Pete's News

ALL THE NEWS THAT'S FIT TO PRINT 
AND SOME THAT AIN'T


Howdy folks! This here's ol' Pete and Rosebud comin' at you again!

Did you notice that it turned off spring last Monday? It did. I always 'member spring cause Grandaddy always made such a big deal out of it. He'd have all us young'uns to stay the night at his and Granny's house and he'd wake us all up in the middle of the night. Yeah, he'd make us get up outta bed and get woke up so we could see the changin' of the season as he called it. I reckon most people would think he was a little on the peculiar side, and I'll have to admit he could be about a few things. Not about everthing, mind you, but there was a few things he was just plum odd about. Gettin' up in the middle of the night to watch spring come in was one of 'em.

I don't remember there bein' much to see when spring did get there. It wasn't like Santy Claus come and put presents in your stockin's or nothin' like that, but I remember it bein' fun.

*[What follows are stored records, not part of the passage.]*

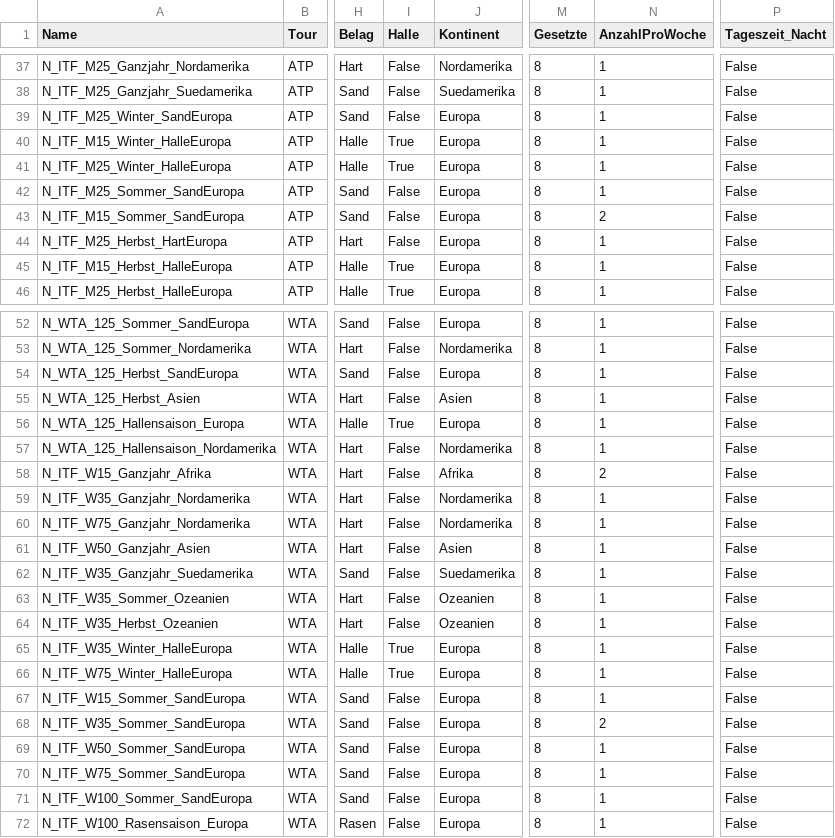
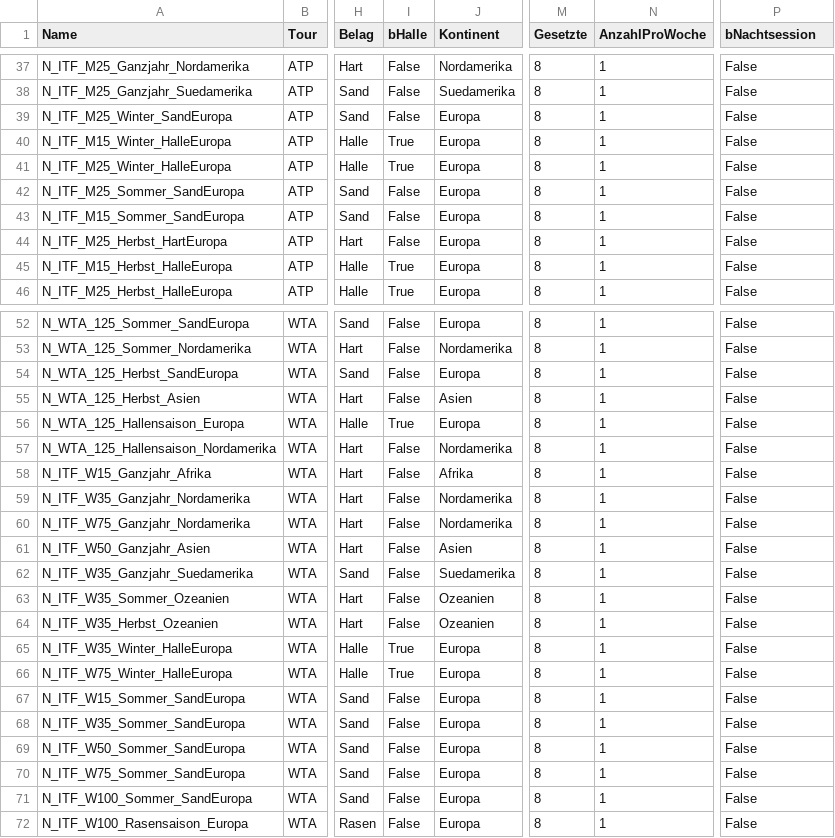
Before and after one commit to gb9ktfzsby-collab/Matchball-Tennis, a CSV file: Unreal/Data/turniere_niedrig.csv, drawn as a sheet; only a part is shown, gaps mark what is left out; the diff names each change by its address in the sheet, - before the commit and + after, or states it on an @@ line.

```diff
--- a/Unreal/Data/turniere_niedrig.csv
+++ b/Unreal/Data/turniere_niedrig.csv
-I1: Halle
+I1: bHalle
-P1: Tageszeit_Nacht
+P1: bNachtsession
-N43 (AnzahlProWoche): 2
+N43 (AnzahlProWoche): 1
-N58 (AnzahlProWoche): 2
+N58 (AnzahlProWoche): 1
-N68 (AnzahlProWoche): 2
+N68 (AnzahlProWoche): 1
```
Also changed, not shown: Unreal/Data/anlagen.csv, Unreal/Data/turniere_atp.csv, 3 other files.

I know all us cousins really looked for'ds to it. It was kinda like it was our special holiday and it was about the only time the whole bunch of us got together. Well, 'course we got together at Christmas, but it wasn't the same. Our mamas and daddies would keep a purty tight rein on us when we gathered up at Granny and Grandaddy's for Christmas. They said we got way too rowdy when we was all together like that. Said we got into too much trouble. I don't know if we did or not, we prob'ly did, but Granny and Grandaddy didn't seem to care if we did or not. And they shore didn't at the changin' of the season.

There was a bunch of us cousins back then, eight or ten as I remember, and we was all about the same size. When we was still little, we'd pile up in that back bedroom at Granny's, the one that had the big featherbed Oh, that featherbed was a fine thing. She'd always make it up sidewaysards when we was together like that and there'd be six or seven of us piled up head to foot on it. The two or three biggest ones of us would sleep on pallets on the floor, what little sleepin' was done that night. We always thought gettin' to sleep on the floor was a big deal. You wasn't allowed to sleep on the floor when you was little so when you got finally got big enough, we thought it was a sign you was about grown.

Not that it made any difference in the amount of sleep you got. There wasn't none of us got much sleep on them nights anyway, what with all of us carryin' on the way we did. I guess that's what our mamas and daddies was talkin' about. We'd be back there gigglin' and pokin' one another in the ribs, keepin' each other awake 'til all hours of the night. Why I reckon sometimes we didn't get to sleep 'til ten or 'leven o'clock. Then, about the time we'd get settled down some, Grandaddy would come in there bangin' a big spoon on one of Granny's pots and wake us all up.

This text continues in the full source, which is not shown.